Why is ice slippery – why can people skate? Urban legend says the pressure under the skates lowers the freezing point and melts a thin sheen of water to skate on. However, the effect of pressure is trivial, it lowers the freezing point by 0.02C for an average skater. A more likely candidate is friction-heating, however this does not explain why ice is slippery when standing still. The actual explanation may be that ice is slippery because it is slippery by nature. While water molecules bond to each other tightly when in solid ice, on the surface they experience ice-like bonds on one side and are exposed to air in the other. This weakens bonding and puts them in a quasi-fluid state. This is not melted ice per se – it exists even if air temperature is below zero. As far as I know, the slipperiness of ice is still and open question.
Cloudy ice due to dissolved gas is a clathrate hydrate. In areas of decomposing vegetation (bottom of lakes, deep ocean sediments, peat bogs etc) the predominant gas is methane (CH4) and methane clathrates form. There are enormous methane clathrate deposits in the permafrost, particularly in the continental shelf of northern Siberia. As a greenhouse gas, methane is about 30 times more potent than carbon dioxide (actually about 100 times, but it has a shorter half-life in the atmosphere). If the permafrost melts, the methane bound in the clathrate can escape, at some point triggering the feared tipping-point in global heating: more methane > temperature rise > more melting > runaway heating. There are signs the process has begun.

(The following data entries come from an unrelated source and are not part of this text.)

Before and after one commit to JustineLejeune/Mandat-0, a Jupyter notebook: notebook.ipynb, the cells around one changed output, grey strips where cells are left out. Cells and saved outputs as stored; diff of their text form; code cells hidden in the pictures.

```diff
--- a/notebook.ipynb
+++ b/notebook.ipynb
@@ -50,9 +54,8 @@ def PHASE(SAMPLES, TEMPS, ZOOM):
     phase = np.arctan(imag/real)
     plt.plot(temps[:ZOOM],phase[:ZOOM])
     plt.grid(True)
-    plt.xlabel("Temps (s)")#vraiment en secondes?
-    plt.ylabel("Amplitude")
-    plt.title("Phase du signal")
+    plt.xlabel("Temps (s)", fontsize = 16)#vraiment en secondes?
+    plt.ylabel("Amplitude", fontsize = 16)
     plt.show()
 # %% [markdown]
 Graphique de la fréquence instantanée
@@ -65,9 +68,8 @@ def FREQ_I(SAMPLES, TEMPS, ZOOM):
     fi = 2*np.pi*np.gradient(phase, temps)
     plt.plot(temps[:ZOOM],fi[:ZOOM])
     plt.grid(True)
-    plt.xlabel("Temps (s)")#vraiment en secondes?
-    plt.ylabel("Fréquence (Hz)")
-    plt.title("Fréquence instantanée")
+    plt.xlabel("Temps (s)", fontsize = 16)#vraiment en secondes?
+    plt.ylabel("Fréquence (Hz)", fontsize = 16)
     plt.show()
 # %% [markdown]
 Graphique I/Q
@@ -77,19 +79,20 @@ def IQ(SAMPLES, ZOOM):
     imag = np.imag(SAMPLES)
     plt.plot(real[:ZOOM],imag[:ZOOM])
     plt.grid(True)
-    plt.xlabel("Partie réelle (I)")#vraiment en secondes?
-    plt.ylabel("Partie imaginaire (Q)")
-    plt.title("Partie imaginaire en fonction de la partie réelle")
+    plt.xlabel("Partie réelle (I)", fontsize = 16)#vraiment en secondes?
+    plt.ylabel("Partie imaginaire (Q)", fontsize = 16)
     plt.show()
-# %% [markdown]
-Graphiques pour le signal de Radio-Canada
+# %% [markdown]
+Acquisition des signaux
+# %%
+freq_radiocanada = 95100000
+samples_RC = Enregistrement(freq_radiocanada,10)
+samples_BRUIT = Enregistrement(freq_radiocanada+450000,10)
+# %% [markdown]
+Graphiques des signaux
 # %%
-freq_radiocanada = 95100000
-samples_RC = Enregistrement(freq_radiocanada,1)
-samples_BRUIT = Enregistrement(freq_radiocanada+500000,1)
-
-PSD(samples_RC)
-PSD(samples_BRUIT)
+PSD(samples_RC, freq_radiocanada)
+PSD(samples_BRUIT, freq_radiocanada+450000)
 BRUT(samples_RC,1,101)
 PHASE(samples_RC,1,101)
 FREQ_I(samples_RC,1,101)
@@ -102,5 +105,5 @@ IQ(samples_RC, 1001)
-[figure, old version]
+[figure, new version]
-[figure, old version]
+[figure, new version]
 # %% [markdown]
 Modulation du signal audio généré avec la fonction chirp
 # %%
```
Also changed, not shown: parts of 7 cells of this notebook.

It is thought that this process last occurred during the end-Permian extinction, an event ~250 million years ago which saw the extinction of up to 95% of all species (and known as the Great Dying). At that time, global temperature was increased by 6C. Current models indicate that 6C is quite achievable by the end of this century if we continue with business as usual. Rather than be worried, some see receding ice fields as a fossil-fuel mining opportunity. Instead of scrambling to do something about it, nations are scrambling to claim sovereignty. At least one prime minister thinks ‘coal is good for humanity’.
Sometimes I wonder if the term ‘homo sapiens’ isn’t an oxymoron. Or at least, a vanity. No surprise that we named ourselves.
But, since this is a cooking blog, is there anything to learn? The lake-ice suggests two possibilities – how to make clear ice-cubes at home and how to serve food on thin ice.
Dave Arnold describes how to make clear ice. Part-freeze water in a small esky (cooler). The water will freeze from the top down (because the sides and bottom are insulated) and be clear. Stop the process when about half the water is frozen, remove the ice block and cut into perfect cubes of the desired size.
The master-innovator, Ferran Adria, was intrigued by the fact that we like crunching ice as we eat. He started incorporating ice into aspects of his dishes, for example as small cubes (ice croutons) in a salad – providing an unexpected textural and temperature contrast.
He also refined lake-ice as a dish. Placing a bowl of water in the freezer, he waited until the surface froze over. Then removing it, he would pierce the surface with two holes on opposite edges and pour out the underlying unfrozen water. It was now a thin ice sheet suspended across the top of the bowl with nothing beneath. The surface of the pond was dusted with flavourings (e.g. mint essence, green tea powder and sugar). The diner cracks off large shards and enjoys the flavour of the topping with the icy and brittle shards. Ferran was also interested in the aromas carried to the diner by the water vapour trapped under the ice sheet. There’s a video here.
Flavoured and cracked.
It’s not high-tech; part of Ferran’s genius is to see the possibilities in the ordinary. Observation is at the heart of science.